I am fortunate as I do not currently need glasses or vision correction however many people I know do. In 1636 A.D., Rene Descartes ‘neutralized’ the cornea by placing a water filled tube over the eye. Of course this isn’t very practical but it would still take centuries before it would be perfected into a functional contact lens . Giving credit where credit is due, Leonardo da Vinci deserves a shout out as he envisioned (see what I did there) the concept of correcting eyesight by placing lenses directly over the eyes. It would be 150 years between da Vinci and Descartes and hundreds more before they became practical…why so long?



This invention consists of a simple blade-less steam turbine which spins when the main water revision is heated. Pretty simple right? The principles of this invention are the exact same as the modern jet engine. Oh yeah, it was invented by Heron of Alexandria in the 1st century A.D. He saw his invention as a novelty or a toy…what if he or others had really seen its potential?

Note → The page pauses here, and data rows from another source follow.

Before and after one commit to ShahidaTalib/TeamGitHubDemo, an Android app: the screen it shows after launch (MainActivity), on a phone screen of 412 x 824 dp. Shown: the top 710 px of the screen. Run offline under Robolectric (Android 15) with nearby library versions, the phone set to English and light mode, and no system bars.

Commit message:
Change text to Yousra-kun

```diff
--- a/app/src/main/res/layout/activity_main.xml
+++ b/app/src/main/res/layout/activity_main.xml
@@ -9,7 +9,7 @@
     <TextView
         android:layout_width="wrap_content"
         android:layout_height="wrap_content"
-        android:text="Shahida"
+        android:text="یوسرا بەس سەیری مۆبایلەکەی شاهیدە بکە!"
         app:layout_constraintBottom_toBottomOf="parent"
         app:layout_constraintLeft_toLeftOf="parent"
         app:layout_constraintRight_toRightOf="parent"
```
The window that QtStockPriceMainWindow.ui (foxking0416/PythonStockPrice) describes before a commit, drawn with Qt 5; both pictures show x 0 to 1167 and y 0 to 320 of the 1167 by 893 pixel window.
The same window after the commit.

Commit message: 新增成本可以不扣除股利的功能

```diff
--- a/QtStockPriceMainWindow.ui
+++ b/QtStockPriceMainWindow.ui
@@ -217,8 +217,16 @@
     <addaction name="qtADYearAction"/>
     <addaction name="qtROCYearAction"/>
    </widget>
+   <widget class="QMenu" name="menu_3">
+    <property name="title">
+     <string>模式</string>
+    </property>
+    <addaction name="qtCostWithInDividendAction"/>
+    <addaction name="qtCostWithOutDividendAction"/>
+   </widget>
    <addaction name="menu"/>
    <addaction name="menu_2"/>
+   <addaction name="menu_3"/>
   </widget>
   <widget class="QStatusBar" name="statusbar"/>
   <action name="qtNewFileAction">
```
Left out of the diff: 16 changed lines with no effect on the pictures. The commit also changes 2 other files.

We all take full advantage of our GPS navigation systems now. I mostly use the one built into my phone, however, did you realize that the first in-car map reader was conceptualized and built in the 1930’s? The albeit crude car tech was actually a working map/guidance device which you mounted into your car to assist drivers. The device came with a set of paper maps that scrolled as you drove (it even adjusted scrolling speeds depending your driving speed.) I feel like we may have gotten things right with this one as it only took us a few decades to work out the kinks and embrace it into our every day lives. None the less, I bet you didn’t know there were options other than Google maps until now!

(Oh yeah, lest not forget the more mobile friendly version ‘wrist-map-reader’, the “Plus Four Wristlet Route Indicator” which also kept golf scores and predated the Iter Avto!)

It shouldn’t be much of a surprise that I find myself in this area of exploration as I myself have founded a company that is challenging the way we think about data and how we access it, how we utilize it, how we manage it instead of it managing us! As I personally go through the process of introducing new technology to the world I see how hard it can be for us to embrace it. I see the self erected hurdles to changing how we do things, how we fall into the trap of just doing the same things as we always have, and how we set ourselves up to miss out on our ‘ah moment’.


With near two decades of litigation technology experience, Brian’s passion is to build and provide better solutions.  “There are major challenges with eDiscovery solutions today, and my goal is to provide technologies that take them head on” says Indexed I/O’s CEO Brian McHughs.  “There’s no better feeling that creating something that helps others.  The bigger the problem, the more satisfying it is to solve it.”  Brian makes sure to take time for personal passions which include enjoying the great Colorado outdoors, golf, time with his family, and when time permits, relaxing on a downtown Denver roof top with a nice local microbrew.



Indexed I/O Corp is a developer of high-speed, cost-effective data processing and analytic solutions. Its product is targeted to Corporate Counsel, Law Firms, and IT Departments requiring eDiscovery services for litigation. Indexed I/O‘s eDiscovery solution includes data processing, data culling, document review and tagging, and exports/productions. Indexed I/O offers state of the art ‘more like this’ search capability as well as traditional search and language analytics. With an easy and intuitive interface, legal teams can quickly learn and utilizeIndexed I/O in a matter of minutes.

Austin Smith-Bartlett